Posted by Fuzzy Help on
By Dr. Amy Lightstone
Cats can cough for many reasons, and they tend to cough a bit differently than dogs. It often looks like they are trying to hack up a hairball, with their little necks stretched out in front of them. While they may ultimately need some veterinary testing performed, there are a few things you can do at home to help your kitty cat’s cough.
Cats are very sensitive to strong smells, odors, and dust. If you notice your cat coughing a lot, try to reduce any incense, smoke, or strong detergent odors at home. Thoroughly clean and vacuum your carpets, hardwood floors, blinds, curtains, and couches. Regularly wash the bedding where your kitty sleeps, too, even if that means your own bed. Still hear your little buddy coughing? An air filter may help to reduce the dust and pollen in the air.
Allergies could be the possible trigger of your cat coughing a lot. When a thorough cleaning of your home isn’t enough, antihistamines such as diphenhydramine (Benadryl) or cetirizine (Zyrtec) can help alleviate coughing symptoms. If your kitty is still coughing intermittently, it would be a good idea to make an appointment at a full service veterinary office for some diagnostic testing.
Chest x-rays can be very helpful in figuring out why your cat is coughing. It can determine if your cat has bronchitis, asthma, pneumonia, heart disease, or neoplasia. A fecal or heartworm test may help show whether a parasite is causing or contributing to the cough. The appropriate long term treatment will depend on the cause.

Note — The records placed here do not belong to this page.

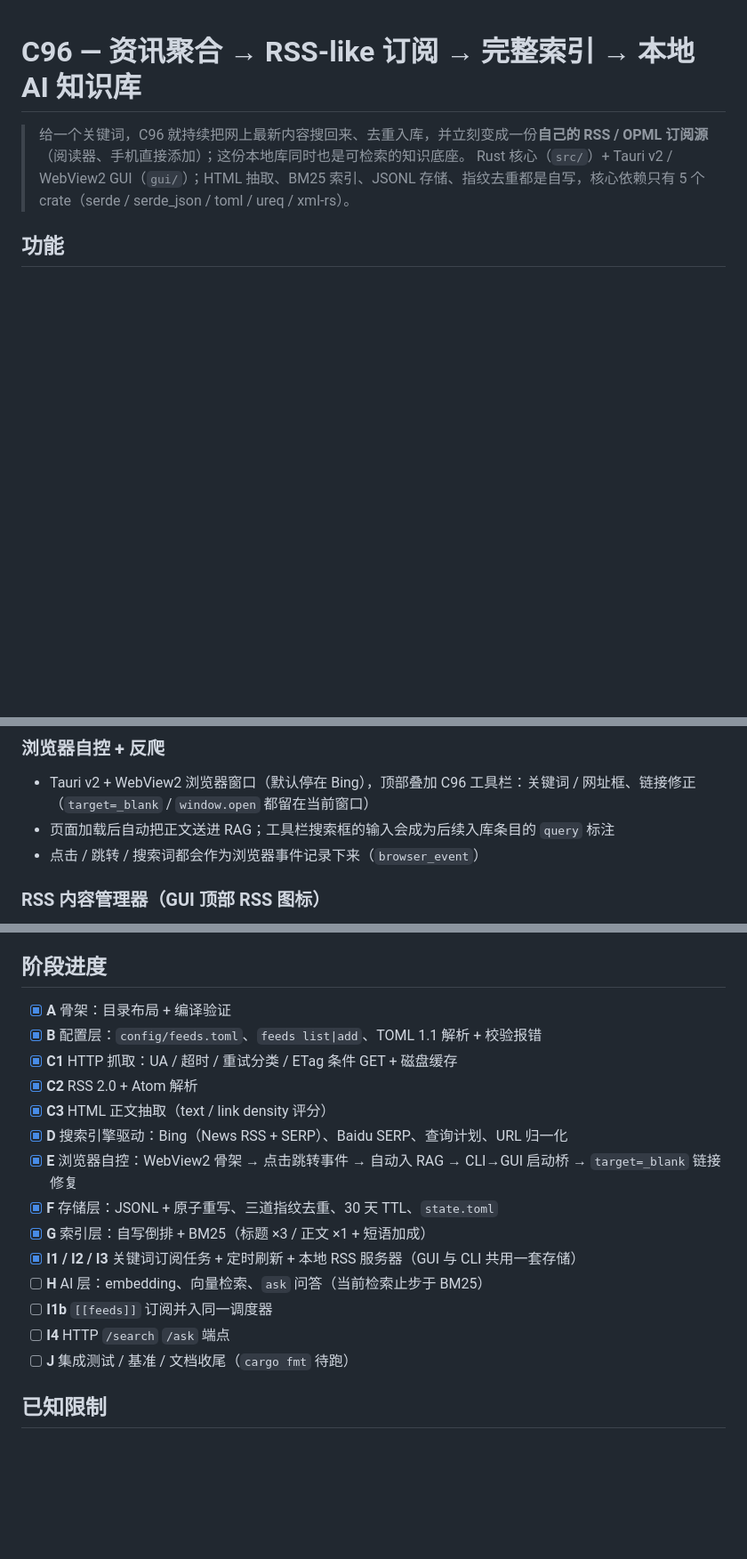
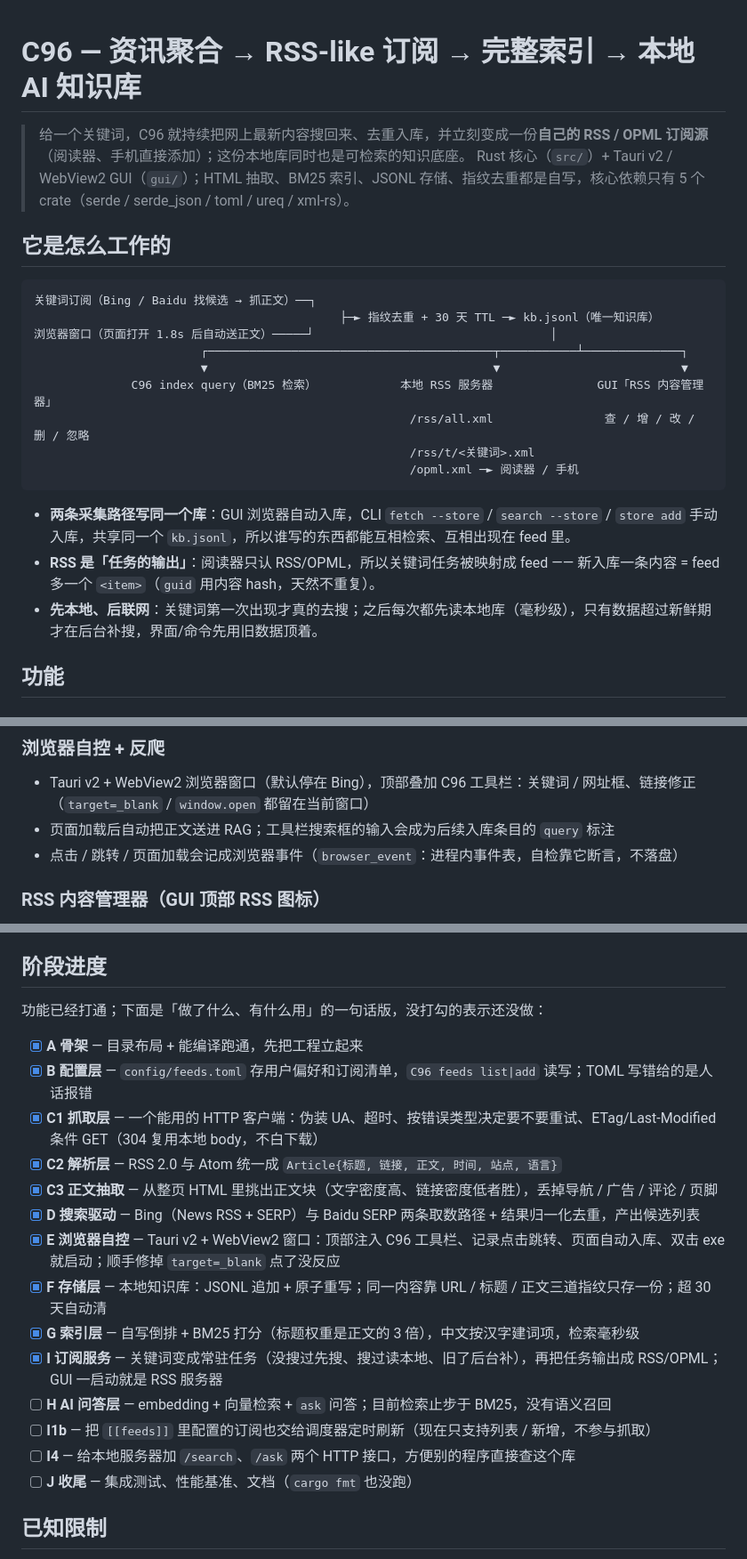
Before and after one commit to codychau/C96, a Markdown page: README.md, 3 parts joined by grey strips. Shown at 89% size. Rendered like a GitHub page; blank space fills up the shorter version.

Commit message:
README：补「它是怎么工作的」流程图，阶段进度改成一句话说明

````diff
--- a/README.md
+++ b/README.md
@@ -2,6 +2,24 @@
 
 > 给一个关键词，C96 就持续把网上最新内容搜回来、去重入库，并立刻变成一份**自己的 RSS / OPML 订阅源**（阅读器、手机直接添加）；这份本地库同时也是可检索的知识底座。
 > Rust 核心（`src/`）+ Tauri v2 / WebView2 GUI（`gui/`）；HTML 抽取、BM25 索引、JSONL 存储、指纹去重都是自写，核心依赖只有 5 个 crate（serde / serde_json / toml / ureq / xml-rs）。
+
+## 它是怎么工作的
+
+```
+关键词订阅（Bing / Baidu 找候选 → 抓正文）──┐
+                                            ├─► 指纹去重 + 30 天 TTL ─► kb.jsonl（唯一知识库）
+浏览器窗口（页面打开 1.8s 后自动送正文）─────┘                                  │
+                        ┌─────────────────────────────────────────┬───────────┴──────────────┐
+                        ▼                                         ▼                          ▼
+              C96 index query（BM25 检索）            本地 RSS 服务器               GUI「RSS 内容管理器」
+                                                      /rss/all.xml                查 / 增 / 改 / 删 / 忽略
+                                                      /rss/t/<关键词>.xml
+                                                      /opml.xml ─► 阅读器 / 手机
+```
+
+- **两条采集路径写同一个库**：GUI 浏览器自动入库，CLI `fetch --store` / `search --store` / `store add` 手动入库，共享同一个 `kb.jsonl`，所以谁写的东西都能互相检索、互相出现在 feed 里。
+- **RSS 是「任务的输出」**：阅读器只认 RSS/OPML，所以关键词任务被映射成 feed —— 新入库一条内容 = feed 多一个 `<item>`（`guid` 用内容 hash，天然不重复）。
+- **先本地、后联网**：关键词第一次出现才真的去搜；之后每次都先读本地库（毫秒级），只有数据超过新鲜期才在后台补搜，界面/命令先用旧数据顶着。
 
 ## 功能
 
@@ -30,7 +48,7 @@
 ### 浏览器自控 + 反爬
 - Tauri v2 + WebView2 浏览器窗口（默认停在 Bing），顶部叠加 C96 工具栏：关键词 / 网址框、链接修正（`target=_blank` / `window.open` 都留在当前窗口）
 - 页面加载后自动把正文送进 RAG；工具栏搜索框的输入会成为后续入库条目的 `query` 标注
-- 点击 / 跳转 / 搜索词都会作为浏览器事件记录下来（`browser_event`）
+- 点击 / 跳转 / 页面加载会记成浏览器事件（`browser_event`：进程内事件表，自检靠它断言，不落盘）
 
 ### RSS 内容管理器（GUI 顶部 RSS 图标）
 - **查**：订阅列表（间隔 / runs / 入库数）+ 展开最近条目 + 来源分组
@@ -103,20 +121,22 @@ TTL 默认 30 天，`--ttl-days N` 覆盖。数据都在 `%APPDATA%` 下，换
 
 ## 阶段进度
 
-- [x] **A** 骨架：目录布局 + 编译验证
-- [x] **B** 配置层：`config/feeds.toml`、`feeds list|add`、TOML 1.1 解析 + 校验报错
-- [x] **C1** HTTP 抓取：UA / 超时 / 重试分类 / ETag 条件 GET + 磁盘缓存
-- [x] **C2** RSS 2.0 + Atom 解析
-- [x] **C3** HTML 正文抽取（text / link density 评分）
-- [x] **D** 搜索引擎驱动：Bing（News RSS + SERP）、Baidu SERP、查询计划、URL 归一化
-- [x] **E** 浏览器自控：WebView2 骨架 → 点击跳转事件 → 自动入 RAG → CLI→GUI 启动桥 → `target=_blank` 链接修复
-- [x] **F** 存储层：JSONL + 原子重写、三道指纹去重、30 天 TTL、`state.toml`
-- [x] **G** 索引层：自写倒排 + BM25（标题 ×3 / 正文 ×1 + 短语加成）
-- [x] **I1 / I2 / I3** 关键词订阅任务 + 定时刷新 + 本地 RSS 服务器（GUI 与 CLI 共用一套存储）
-- [ ] **H** AI 层：embedding、向量检索、`ask` 问答（当前检索止步于 BM25）
-- [ ] **I1b** `[[feeds]]` 订阅并入同一调度器
-- [ ] **I4** HTTP `/search` `/ask` 端点
-- [ ] **J** 集成测试 / 基准 / 文档收尾（`cargo fmt` 待跑）
+功能已经打通；下面是「做了什么、有什么用」的一句话版，没打勾的表示还没做：
+
+- [x] **A 骨架** — 目录布局 + 能编译跑通，先把工程立起来
+- [x] **B 配置层** — `config/feeds.toml` 存用户偏好和订阅清单，`C96 feeds list|add` 读写；TOML 写错给的是人话报错
+- [x] **C1 抓取层** — 一个能用的 HTTP 客户端：伪装 UA、超时、按错误类型决定要不要重试、ETag/Last-Modified 条件 GET（304 复用本地 body，不白下载）
+- [x] **C2 解析层** — RSS 2.0 与 Atom 统一成 `Article{标题, 链接, 正文, 时间, 站点, 语言}`
+- [x] **C3 正文抽取** — 从整页 HTML 里挑出正文块（文字密度高、链接密度低者胜），丢掉导航 / 广告 / 评论 / 页脚
+- [x] **D 搜索驱动** — Bing（News RSS + SERP）与 Baidu SERP 两条取数路径 + 结果归一化去重，产出候选列表
+- [x] **E 浏览器自控** — Tauri v2 + WebView2 窗口：顶部注入 C96 工具栏、记录点击跳转、页面自动入库、双击 exe 就启动；顺手修掉 `target=_blank` 点了没反应
+- [x] **F 存储层** — 本地知识库：JSONL 追加 + 原子重写；同一内容靠 URL / 标题 / 正文三道指纹只存一份；超 30 天自动清
+- [x] **G 索引层** — 自写倒排 + BM25 打分（标题权重是正文的 3 倍），中文按汉字建词项，检索毫秒级
+- [x] **I 订阅服务** — 关键词变成常驻任务（没搜过先搜、搜过读本地、旧了后台补），再把任务输出成 RSS/OPML；GUI 一启动就是 RSS 服务器
+- [ ] **H AI 问答层** — embedding + 向量检索 + `ask` 问答；目前检索止步于 BM25，没有语义召回
+- [ ] **I1b** — 把 `[[feeds]]` 里配置的订阅也交给调度器定时刷新（现在只支持列表 / 新增，不参与抓取）
+- [ ] **I4** — 给本地服务器加 `/search`、`/ask` 两个 HTTP 接口，方便别的程序直接查这个库
+- [ ] **J 收尾** — 集成测试、性能基准、文档（`cargo fmt` 也没跑）
 
 ## 已知限制
 - Baidu 对非浏览器请求常回「百度安全验证」，走浏览器自控窗口可绕过，但拿到的正文是 AJAX 终态（存整页 innerText，质量取决于 C3）
````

If your cat is just occasionally coughing without distress, try cleaning or using antihistamines at home. But if your cat seems distressed, has pale gums, or is open-mouth breathing, they should be seen at a full service veterinarian right away. Your cat coughing a lot could mean they’re having a severe asthma attack, or they may have heart issues that need to be treated as soon as possible. When in doubt, have your cat checked out!